Explained: The 120 Rule for Allocating Your Investments

The topic of allocating retirement assets is a frequent source of questions. How much should you put into stocks, bonds, cash, and other asset classes?

There are a number of investment frameworks that can help you decide. You may be familiar with one, called the 120 Rule. This rule holds that you should subtract your age from 120, invest that percentage in stocks, and invest the rest in bonds. A 55-year-old would allocate 65 percent (120 minus 55) to stocks and 35 percent to bonds, for example.

The 120 Rule is based on a few key ideas. First, equities have a higher potential return than fixed income, which you need for growth, but also come with higher potential risk. When you are younger, you can tolerate this risk, so you can invest more in equities.

That changes as you age. So, as you age, you lower your equity allocation and move money to fixed income. (Interestingly, the 120 Rule used to be the 100 Rule, but was changed as the typical life span increased.)

Does the 120 Rule work? No investing “rule” is perfect, but even without more details about your individual financial goals and risk tolerances, it provides a guideline. Ideally, however, your investment plan would be more nuanced.

For example, the 120 Rule might specify a 65 percent allocation to stocks at age 55, but if you plan to retire within a year, you might want to dial down that allocation to minimize risk in your portfolio.

This is where an experienced financial professional can help by creating a portfolio that is customized for your situation.

How Couples with an Age Gap Can Plan for Retirement

From Humphrey Bogart and Lauren Bacall to Michael Douglas and Catherine Zeta-Jones, marriages with age gaps have transcended generations.

In many marriages, spouses are aged one year apart or less. According to the 2013 U.S. Current Population Survey, this is true for roughly one-third of marriages. In around 10 percent of marriages, however, one spouse is 10 or more years older than the other. That may not seem significant, but some sources say the number of May-September romances is increasing, and with this increase comes the need for better financial planning.

When spouses have significant age differences, the question of when to retire becomes more important. Will the couple retire at the same time, or will the younger spouse continue to work while the older spouse retires?

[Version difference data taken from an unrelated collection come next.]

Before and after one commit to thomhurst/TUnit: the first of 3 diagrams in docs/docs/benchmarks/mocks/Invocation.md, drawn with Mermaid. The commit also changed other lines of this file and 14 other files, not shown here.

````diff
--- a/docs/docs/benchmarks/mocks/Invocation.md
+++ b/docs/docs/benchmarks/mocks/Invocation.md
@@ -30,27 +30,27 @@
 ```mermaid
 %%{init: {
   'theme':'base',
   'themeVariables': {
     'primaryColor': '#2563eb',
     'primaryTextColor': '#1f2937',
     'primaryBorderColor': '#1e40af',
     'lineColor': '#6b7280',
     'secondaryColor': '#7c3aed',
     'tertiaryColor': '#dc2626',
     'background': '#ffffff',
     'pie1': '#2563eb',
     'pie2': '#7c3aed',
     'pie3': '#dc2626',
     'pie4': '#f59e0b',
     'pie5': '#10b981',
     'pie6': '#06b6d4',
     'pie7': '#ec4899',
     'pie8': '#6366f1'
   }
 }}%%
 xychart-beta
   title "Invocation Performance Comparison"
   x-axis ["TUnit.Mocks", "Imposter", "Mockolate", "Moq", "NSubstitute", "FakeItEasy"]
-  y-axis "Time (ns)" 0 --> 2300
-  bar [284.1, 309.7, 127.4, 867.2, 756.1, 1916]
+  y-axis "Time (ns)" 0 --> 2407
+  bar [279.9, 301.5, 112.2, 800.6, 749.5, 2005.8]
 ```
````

This can affect the psychological dynamics of the relationship as well as the couple’s finances. Couples with an age gap, for example, may have different income levels and investment needs (with one spouse working and one spouse retired). How should assets be allocated to protect the spouse who needs a growing nest egg as well as the spouse who is worried about market volatility? A balance must be found to keep the older spouse’s current needs with the younger spouse’s extended time horizon.

Additionally, these couples must understand the rules for withdrawing assets. For example, required minimum distributions (RMDs) from retirement accounts are typically calculated based on the Uniform Lifetime Table. But if your spouse is 10 or more years younger, instead you must use the Joint Life and Last Survivor Expectancy table, which will result in smaller RMDs (and lower your taxable income).

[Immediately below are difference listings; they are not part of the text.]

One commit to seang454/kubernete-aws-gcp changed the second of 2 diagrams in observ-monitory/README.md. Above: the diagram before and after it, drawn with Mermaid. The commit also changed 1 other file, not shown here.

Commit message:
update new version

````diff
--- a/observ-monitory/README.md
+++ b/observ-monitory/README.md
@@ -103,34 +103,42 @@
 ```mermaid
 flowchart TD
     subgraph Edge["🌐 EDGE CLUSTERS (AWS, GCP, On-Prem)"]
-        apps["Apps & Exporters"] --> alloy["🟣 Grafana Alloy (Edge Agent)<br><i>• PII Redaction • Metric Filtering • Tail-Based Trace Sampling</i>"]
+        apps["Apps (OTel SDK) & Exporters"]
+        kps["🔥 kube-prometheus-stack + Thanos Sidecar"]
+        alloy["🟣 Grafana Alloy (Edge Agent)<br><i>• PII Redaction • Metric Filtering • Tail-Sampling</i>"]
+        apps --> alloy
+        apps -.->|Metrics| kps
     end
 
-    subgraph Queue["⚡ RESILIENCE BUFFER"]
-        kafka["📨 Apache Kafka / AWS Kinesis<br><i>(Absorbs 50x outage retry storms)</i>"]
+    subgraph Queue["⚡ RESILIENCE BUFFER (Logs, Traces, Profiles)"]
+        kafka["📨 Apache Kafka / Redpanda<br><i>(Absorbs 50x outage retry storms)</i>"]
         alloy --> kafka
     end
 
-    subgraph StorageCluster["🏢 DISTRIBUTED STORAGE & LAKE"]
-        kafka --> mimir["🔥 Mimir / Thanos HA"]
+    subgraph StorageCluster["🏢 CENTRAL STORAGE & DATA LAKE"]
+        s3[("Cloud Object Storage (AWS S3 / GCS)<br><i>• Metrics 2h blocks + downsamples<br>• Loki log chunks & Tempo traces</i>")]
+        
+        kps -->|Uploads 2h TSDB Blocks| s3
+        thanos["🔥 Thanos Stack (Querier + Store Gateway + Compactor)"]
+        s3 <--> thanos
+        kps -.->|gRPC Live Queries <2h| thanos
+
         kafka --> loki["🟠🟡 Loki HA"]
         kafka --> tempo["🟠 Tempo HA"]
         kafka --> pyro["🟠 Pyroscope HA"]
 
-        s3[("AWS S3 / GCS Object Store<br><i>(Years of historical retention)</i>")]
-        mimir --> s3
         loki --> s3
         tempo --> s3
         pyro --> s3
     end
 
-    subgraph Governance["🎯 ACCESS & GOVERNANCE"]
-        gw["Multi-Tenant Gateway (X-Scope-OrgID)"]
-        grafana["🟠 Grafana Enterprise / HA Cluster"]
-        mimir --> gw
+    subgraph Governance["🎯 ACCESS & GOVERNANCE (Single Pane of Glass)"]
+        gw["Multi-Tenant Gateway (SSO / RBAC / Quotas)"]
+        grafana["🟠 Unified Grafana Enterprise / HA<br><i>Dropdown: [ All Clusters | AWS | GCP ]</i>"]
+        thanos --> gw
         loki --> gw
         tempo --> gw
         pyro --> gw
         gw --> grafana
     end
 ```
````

There is also end-of-life planning to consider. If the older spouse has children from a prior relationship, it is important to have a strong estate plan that balances the younger spouse’s financial needs with the desire to leave children an inheritance.

To strike a balance among all of these needs, consult with your financial professional to develop a personalized retirement plan.